In Vernonia School District v. Acton, the United States Supreme Court rules that the district's mandatory drug testing program for all student athletes does not violate students' Fourth Amendment rights. Citing the compelling school drug problem, the failure of other forms of intervention, and the peer influence of student athletes, it holds that the drug testing program meets the standard of reasonableness established in New Jersey v. T.L.O. The Court also holds that the test itself is not unreasonably invasive of the students' privacy. Athletes, it argues, are accustomed to less privacy than other students as they shower and change in a common locker room.
In Stenberg v. Carhart, the United States Supreme Court strikes down a Nebraska law that prohibits partial birth abortions except when necessary to save the life of the mother. The Court holds that the law does not include an allowance for abortions necessary to protect the mother's health. And the Court further holds that the law is ambiguous—it fails to adequately differentiate between the method of abortion being prohibited and other legal late-term methods. This ambiguity, the Court argues, may discourage doctors from performing even legal abortions thereby posing an "undue burden" on women seeking an abortion.
In Gonzales v. Carhart and Gonzales v. Planned Parenthood, the United States Supreme Court upholds the Partial Birth Abortion Ban Act passed by Congress in 2003. The law prohibits a specific form of abortion in which the fetus is destroyed after being removed from the uterus. The Court holds that the law does not impose an undue burden since the more common method of dilation and extraction, in which the fetus is destroyed before removal, is unaffected by the ban and therefore still available to women. The majority of the Court argues that the essential protections of Roe v. Wade are left unaffected.
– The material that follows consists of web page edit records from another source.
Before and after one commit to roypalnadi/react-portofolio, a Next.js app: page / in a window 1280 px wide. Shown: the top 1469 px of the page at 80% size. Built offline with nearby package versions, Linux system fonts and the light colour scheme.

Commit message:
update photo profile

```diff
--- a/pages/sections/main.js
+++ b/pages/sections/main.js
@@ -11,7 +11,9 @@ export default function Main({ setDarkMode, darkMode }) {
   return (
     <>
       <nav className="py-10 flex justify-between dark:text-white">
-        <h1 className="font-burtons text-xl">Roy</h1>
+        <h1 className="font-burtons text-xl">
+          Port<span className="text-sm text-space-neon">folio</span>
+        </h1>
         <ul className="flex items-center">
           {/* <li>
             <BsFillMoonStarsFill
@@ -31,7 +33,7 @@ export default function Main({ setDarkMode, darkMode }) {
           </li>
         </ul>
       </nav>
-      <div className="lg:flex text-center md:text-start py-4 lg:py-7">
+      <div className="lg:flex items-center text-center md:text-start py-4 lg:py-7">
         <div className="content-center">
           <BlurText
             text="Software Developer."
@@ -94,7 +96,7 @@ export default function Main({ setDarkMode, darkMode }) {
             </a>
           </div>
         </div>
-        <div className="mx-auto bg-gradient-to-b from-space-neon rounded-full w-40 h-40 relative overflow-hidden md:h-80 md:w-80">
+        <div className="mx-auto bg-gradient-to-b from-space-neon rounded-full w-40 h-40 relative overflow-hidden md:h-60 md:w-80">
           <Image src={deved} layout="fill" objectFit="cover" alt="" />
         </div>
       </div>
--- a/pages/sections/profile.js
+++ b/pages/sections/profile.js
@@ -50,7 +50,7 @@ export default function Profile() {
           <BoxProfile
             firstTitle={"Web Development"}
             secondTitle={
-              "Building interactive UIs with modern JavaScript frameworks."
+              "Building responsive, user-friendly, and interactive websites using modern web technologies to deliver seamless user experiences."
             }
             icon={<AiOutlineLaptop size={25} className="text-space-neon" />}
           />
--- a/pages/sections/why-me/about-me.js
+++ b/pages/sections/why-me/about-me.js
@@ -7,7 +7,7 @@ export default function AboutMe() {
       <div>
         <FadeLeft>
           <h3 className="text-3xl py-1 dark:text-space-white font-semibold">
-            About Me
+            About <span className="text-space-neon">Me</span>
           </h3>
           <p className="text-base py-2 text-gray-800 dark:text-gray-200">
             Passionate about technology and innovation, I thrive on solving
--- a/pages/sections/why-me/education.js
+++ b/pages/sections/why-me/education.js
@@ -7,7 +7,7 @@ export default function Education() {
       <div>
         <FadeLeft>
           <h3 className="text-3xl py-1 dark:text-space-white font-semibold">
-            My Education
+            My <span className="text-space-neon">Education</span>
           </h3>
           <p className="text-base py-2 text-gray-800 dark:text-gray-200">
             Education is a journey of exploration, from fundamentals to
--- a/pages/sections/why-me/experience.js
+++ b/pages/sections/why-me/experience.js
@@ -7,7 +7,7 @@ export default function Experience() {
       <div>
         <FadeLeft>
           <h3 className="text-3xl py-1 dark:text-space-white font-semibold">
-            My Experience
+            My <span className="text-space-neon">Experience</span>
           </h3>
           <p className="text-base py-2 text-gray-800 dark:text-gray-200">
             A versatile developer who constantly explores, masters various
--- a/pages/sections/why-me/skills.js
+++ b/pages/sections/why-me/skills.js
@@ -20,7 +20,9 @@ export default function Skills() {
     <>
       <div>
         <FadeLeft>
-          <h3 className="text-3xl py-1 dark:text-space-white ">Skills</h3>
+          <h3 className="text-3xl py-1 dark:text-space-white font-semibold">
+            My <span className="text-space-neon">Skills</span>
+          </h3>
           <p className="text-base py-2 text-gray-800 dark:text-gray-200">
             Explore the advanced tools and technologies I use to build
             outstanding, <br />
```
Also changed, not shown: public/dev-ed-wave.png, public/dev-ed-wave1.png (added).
But Justice Ruth Bader Ginsburg argues that the decision signals a new hostility to abortion rights within the Court.